The new users to food banks probably never thought of themselves as vulnerable before because they had housing, income and a support system. But their lack of ability to save enough to prepare themselves for a crisis isn’t a personal fault, it’s a systemic one. And part of that systems failure is that we so often ignore the skills, assets and knowledge that impacted communities can bring to the table. This is where philanthropy has a role to play; this was explored by the speakers on our most recent webinar in the COVID-19 series, “How Philanthropy Can Stand Up for Vulnerable Populations.” Aaron Dorfman from the National Committee for Responsive Philanthropy stated that funders need to prioritize equity in their work and suggested that philanthropy look to move power from funders to communities. We were also encouraged to do our grantmaking differently. This includes spending more, reducing restrictions, moving quicker and thinking about unique opportunities. For example, Ruth Madrigal from KPMG suggested looking at loans instead of grants or supporting loan loss reserve funds at banks/credit unions, community development financial institutions (CDFIs) to support nongovernmental organizations (NGOs) seeking financial support.

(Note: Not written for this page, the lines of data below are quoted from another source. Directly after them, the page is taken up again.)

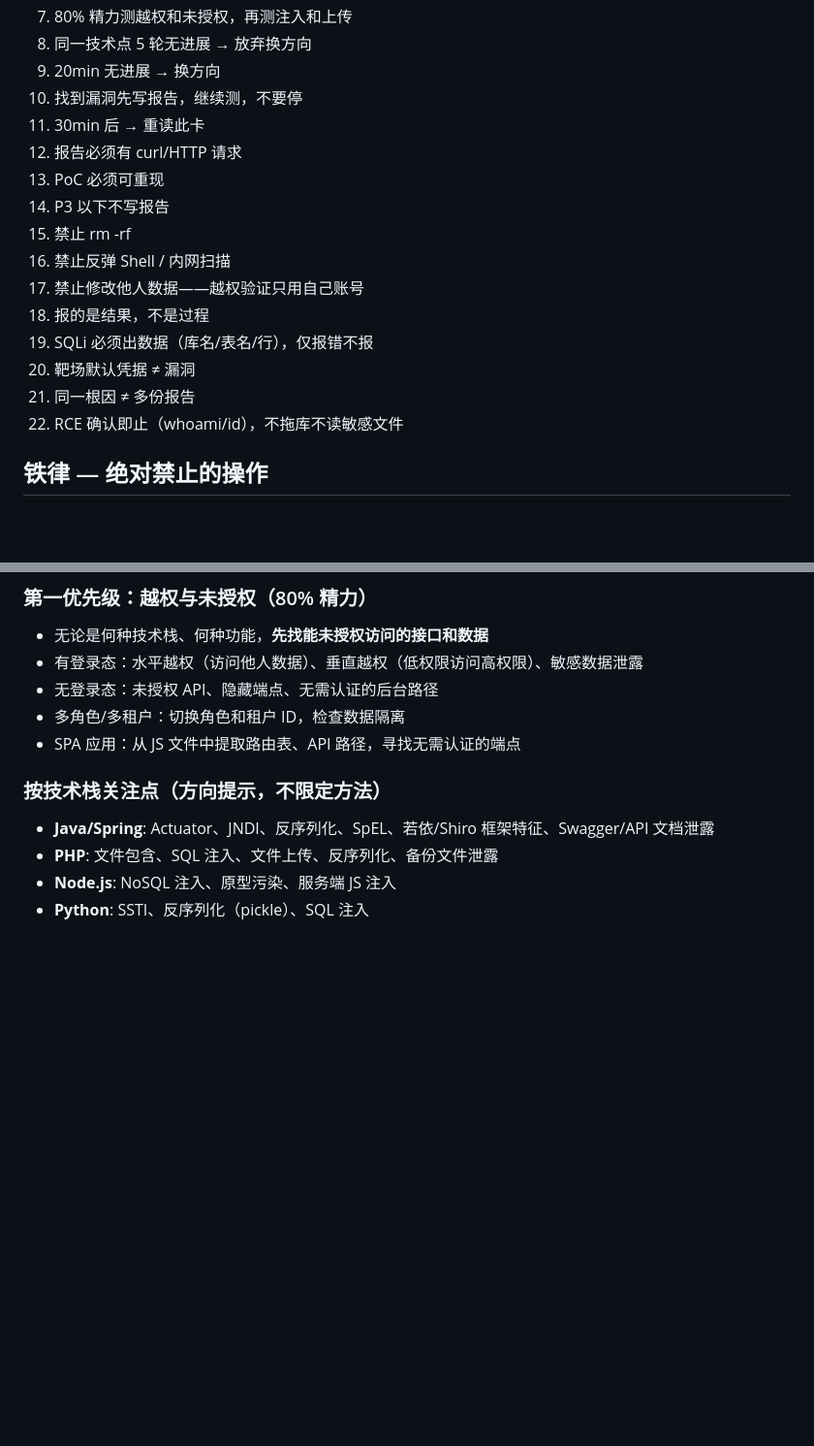
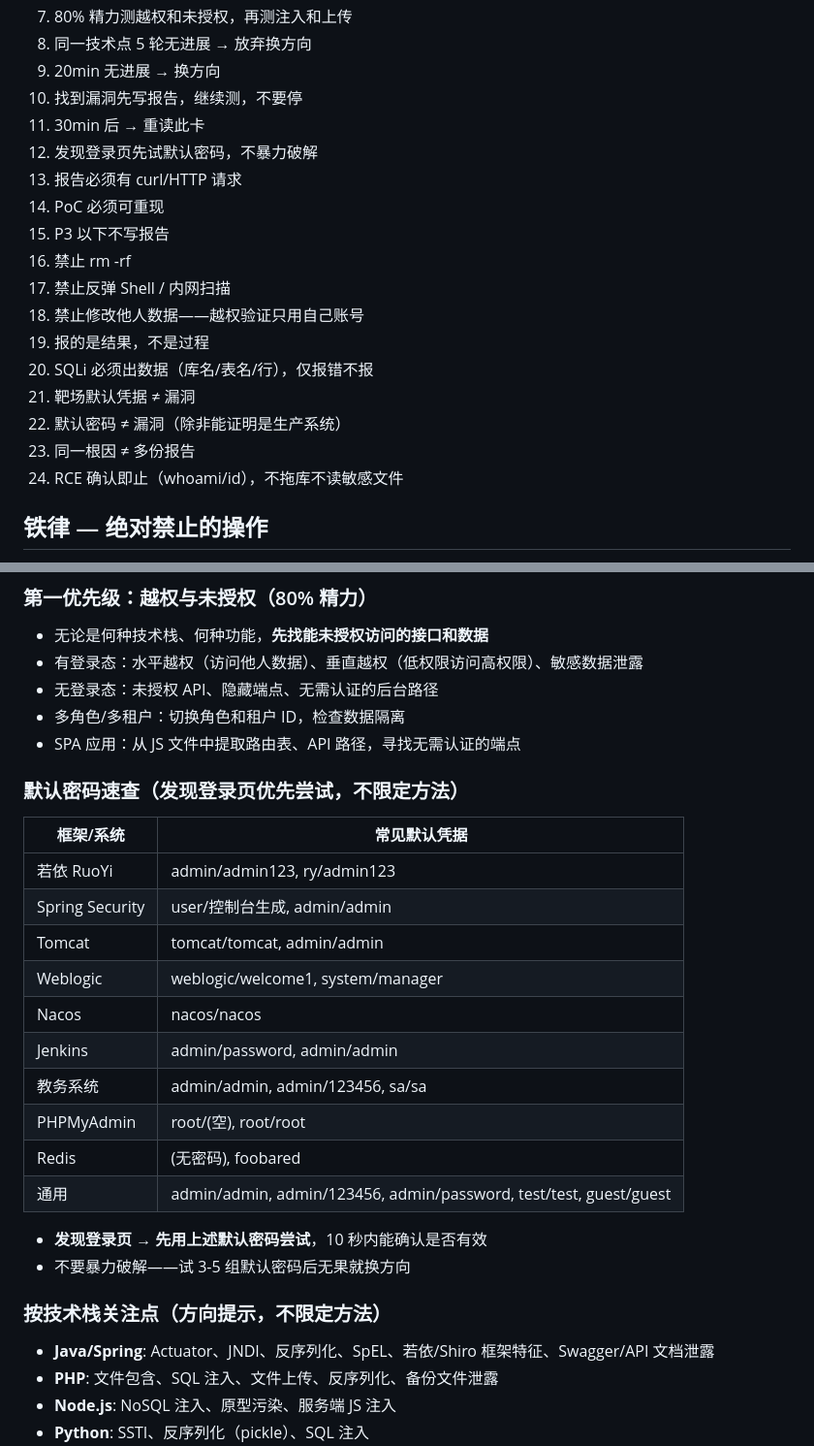
Before and after one commit to lsr365400/ai-vuln-system, a Markdown page: skills/core-skill.md, 2 parts joined by grey strips. Shown at 97% size. Drawn GitHub-style; blank space fills up the shorter version.

Commit message:
feat: add default password lookup table to decision tree — try common creds before brute force

```diff
--- a/skills/core-skill.md
+++ b/skills/core-skill.md
@@ -36,6 +36,7 @@
 9. 20min 无进展 → 换方向
 10. 找到漏洞先写报告，继续测，不要停
 11. 30min 后 → 重读此卡
+11. 发现登录页先试默认密码，不暴力破解
 12. 报告必须有 curl/HTTP 请求
 13. PoC 必须可重现
 14. P3 以下不写报告
@@ -45,7 +46,8 @@
 18. 报的是结果，不是过程
 19. SQLi 必须出数据（库名/表名/行），仅报错不报
 20. 靶场默认凭据 ≠ 漏洞
-21. 同一根因 ≠ 多份报告
+21. 默认密码 ≠ 漏洞（除非能证明是生产系统）
+22. 同一根因 ≠ 多份报告
 19. RCE 确认即止（whoami/id），不拖库不读敏感文件
 
 ## 铁律 — 绝对禁止的操作
@@ -82,6 +84,24 @@
 - 无登录态：未授权 API、隐藏端点、无需认证的后台路径
 - 多角色/多租户：切换角色和租户 ID，检查数据隔离
 - SPA 应用：从 JS 文件中提取路由表、API 路径，寻找无需认证的端点
+
+### 默认密码速查（发现登录页优先尝试，不限定方法）
+
+| 框架/系统 | 常见默认凭据 |
+|-----------|-------------|
+| 若依 RuoYi | admin/admin123, ry/admin123 |
+| Spring Security | user/控制台生成, admin/admin |
+| Tomcat | tomcat/tomcat, admin/admin |
+| Weblogic | weblogic/welcome1, system/manager |
+| Nacos | nacos/nacos |
+| Jenkins | admin/password, admin/admin |
+| 教务系统 | admin/admin, admin/123456, sa/sa |
+| PHPMyAdmin | root/(空), root/root |
+| Redis | (无密码), foobared |
+| 通用 | admin/admin, admin/123456, admin/password, test/test, guest/guest |
+
+- **发现登录页 → 先用上述默认密码尝试**，10 秒内能确认是否有效
+- 不要暴力破解——试 3-5 组默认密码后无果就换方向
 
 ### 按技术栈关注点（方向提示，不限定方法）
 - **Java/Spring**: Actuator、JNDI、反序列化、SpEL、若依/Shiro 框架特征、Swagger/API 文档泄露
```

Advocacy is another important aspect. It was suggested that we stand up and ask for more stimulus funding, and that we encourage our board members to do the same. The speakers highlighted that more stimulus funding is required to protect the most vulnerable. This needs to include those that were left out of the first three stimulus packages such as those immigrants and migrant workers who do not hold Green Cards.
An attendee asked “How can we place vulnerable populations in the driver’s seat of their own development, especially related to the COVID-19 crisis? In the midst of so many philanthropic efforts to address the immediate needs, what can we do as funders to see local communities as agents and our organizations as co-investors?” Referring to discussions of what gets cut or funded, Ruth Madrigal said, “If you’re not on the table, you’re on the menu.” It is important that philanthropy ensures their board, staff and volunteers are representative of the population they serve. By actively including the voices of the most vulnerable in discussions at all levels it is easier to learn and value their viewpoints, needs, capacities and issues.
As funders, we are being asked to target resources to benefit the communities hardest hit by COVID-19. They are most likely communities that had the least prior to the outbreak. We are also being encouraged to invest deeply in grassroots organizations and movement building. Using intermediary funds is one way to address this very localized grantmaking. For example, the CDP COVID-19 Response Fund gave a grant to the Emergent Fund to support their grassroots organizing in movements led by people of color.
Another important question was raised. “How do we get systems to work together to address the needs of vulnerable populations (the intersection between health, justice, homelessness, etc.)?” Our speakers addressed the needs for funders to work in collaboratives and to support each other in their work. CDP often says that all “funders are disaster funders” and COVID-19 has certainly proven this to be true. Rather than operating in silos and pitting issue against issue, it is important that funders come together to address the needs of all individuals, families and communities impacted by COVID-19. #StrongerTogether is not just a slogan for impacted communities but for all of us.